Professor Daniel P. Tokaji will take part in a panel discussion on WOSU-TV on Thursday as part of Ohio’s ninth annual Statewide Tribute to Rosa Parks. “The Power of One” event, presented by The Ohio State University, the Central Ohio Transit Authority, and Congresswoman Joyce Beatty, will take place Thursday and Friday at COSI.
Professor Ned Foley, director of Election Law @ Moritz, wrote an op-ed in Roll Call recalling an 1877 congressional gridlock and how a speaker of the house went against his party to save the day, and perhaps the country. Foley argues there could be lessons in this historical tale that could help today’s congressional leaders break the impass on the government shutdown and debt ceiling.
This workshop will present and discuss the findings of the Comparative National Elections Project and will be held Friday, Oct. 18 from 9:45 a.m. – 3:30 p.m. at the Mershon Center for International Security Studies. This is the Mershon Center’s longest-running research project, and it has become one of the largest survey-based research projects in the world, now including over 40 countries on five continents.
The Ohio State University is an epicenter for election law and political reform discussions when the Bipartisan Policy Center Commission on Political Reform’s National Conversation on American Unity comes to campus. The third in a series nationwide, the event will convene former elected officials, community, business, and public service leaders for a town hall meeting.
The Ohio State University will be an epicenter for election law and political reform discussions this fall, starting with two events next week. From 1 to 4:30 p.m. Thursday, Sept. 26, the university and the Bipartisan Policy Center are teaming […]

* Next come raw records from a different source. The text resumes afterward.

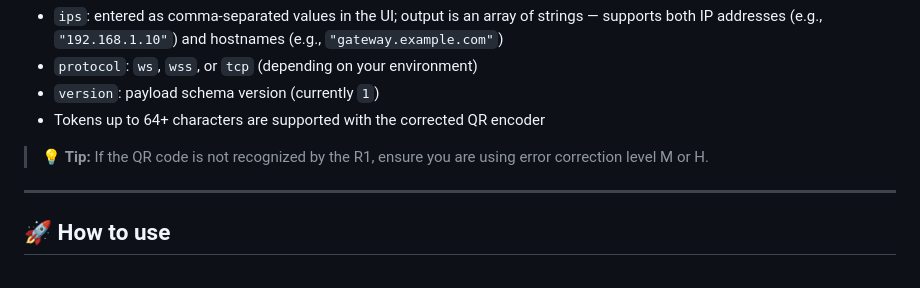
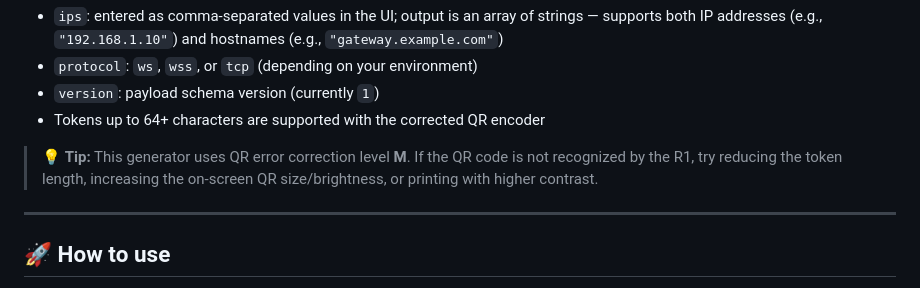
Before and after one commit to johndotpub/rabbit-openclaw-qr-generator, a Markdown page: README.md, the part around the change. Rendered like a GitHub page.

Commit message:
Update README.md
Co-authored-by: Copilot <175728472+Copilot@users.noreply.github.com>

```diff
--- a/README.md
+++ b/README.md
@@ -80,7 +80,7 @@ Field notes:
 - `version`: payload schema version (currently `1`)
 - Tokens up to 64+ characters are supported with the corrected QR encoder
 
-> 💡 **Tip:** If the QR code is not recognized by the R1, ensure you are using error correction level M or H.
+> 💡 **Tip:** This generator uses QR error correction level **M**. If the QR code is not recognized by the R1, try reducing the token length, increasing the on-screen QR size/brightness, or printing with higher contrast.
 
 ---
 
```
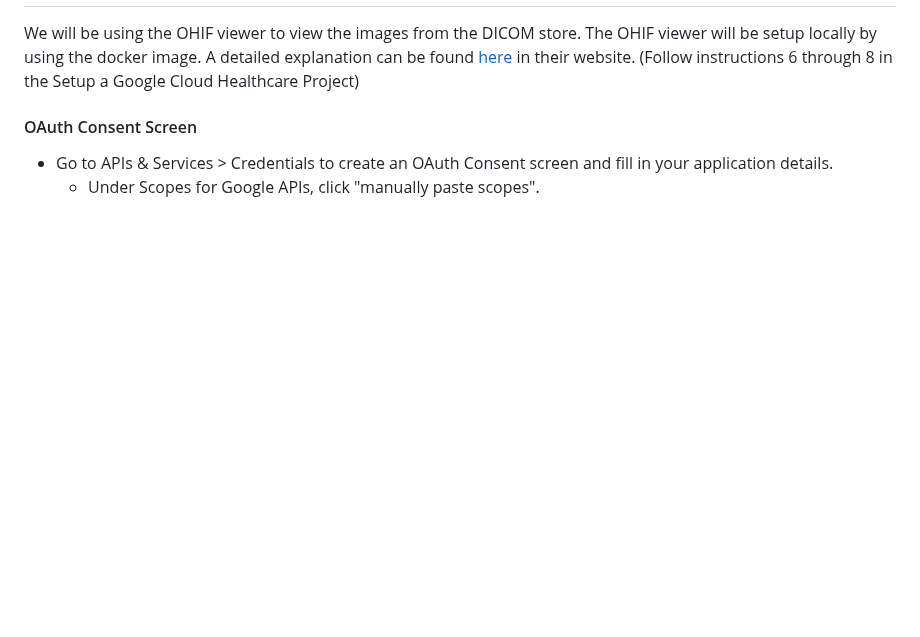
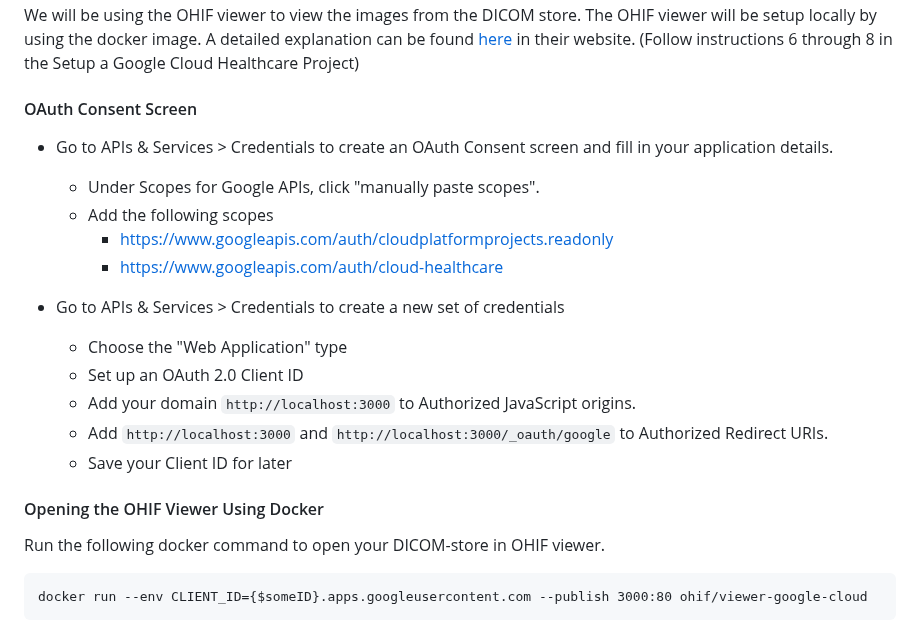
Before and after one commit to trialsdev/GCP-Image-Viewer, a Markdown page: README.md, the part around the change. GitHub-like rendering; blank space fills up the shorter version.

Commit message:
Instructions

````diff
--- a/README.md
+++ b/README.md
@@ -81,3 +81,21 @@ We will be using the OHIF viewer to view the images from the DICOM store. The OH
 
 - Go to APIs & Services > Credentials to create an OAuth Consent screen and fill in your application details.
     - Under Scopes for Google APIs, click "manually paste scopes".
+    - Add the following scopes
+        - https://www.googleapis.com/auth/cloudplatformprojects.readonly
+        - https://www.googleapis.com/auth/cloud-healthcare
+
+- Go to APIs & Services > Credentials to create a new set of credentials
+    - Choose the "Web Application" type
+    - Set up an OAuth 2.0 Client ID
+    - Add your domain ```http://localhost:3000``` to Authorized JavaScript origins.
+    - Add ```http://localhost:3000``` and ```http://localhost:3000/_oauth/google``` to Authorized Redirect URIs.
+    - Save your Client ID for later
+
+#### Opening the OHIF Viewer Using Docker ####
+
+Run the following docker command to open your DICOM-store in OHIF viewer.
+
+```
+docker run --env CLIENT_ID={$someID}.apps.googleusercontent.com --publish 3000:80 ohif/viewer-google-cloud
+```
````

When the United States Supreme Court ruled on Shelby County v. Holder on June 25, the decision affected more than the voting rights of multiple jurisdictions in the U.S. It also shifted most of the summer interns’ caseloads at the Campaign Legal Center in Washington, D.C.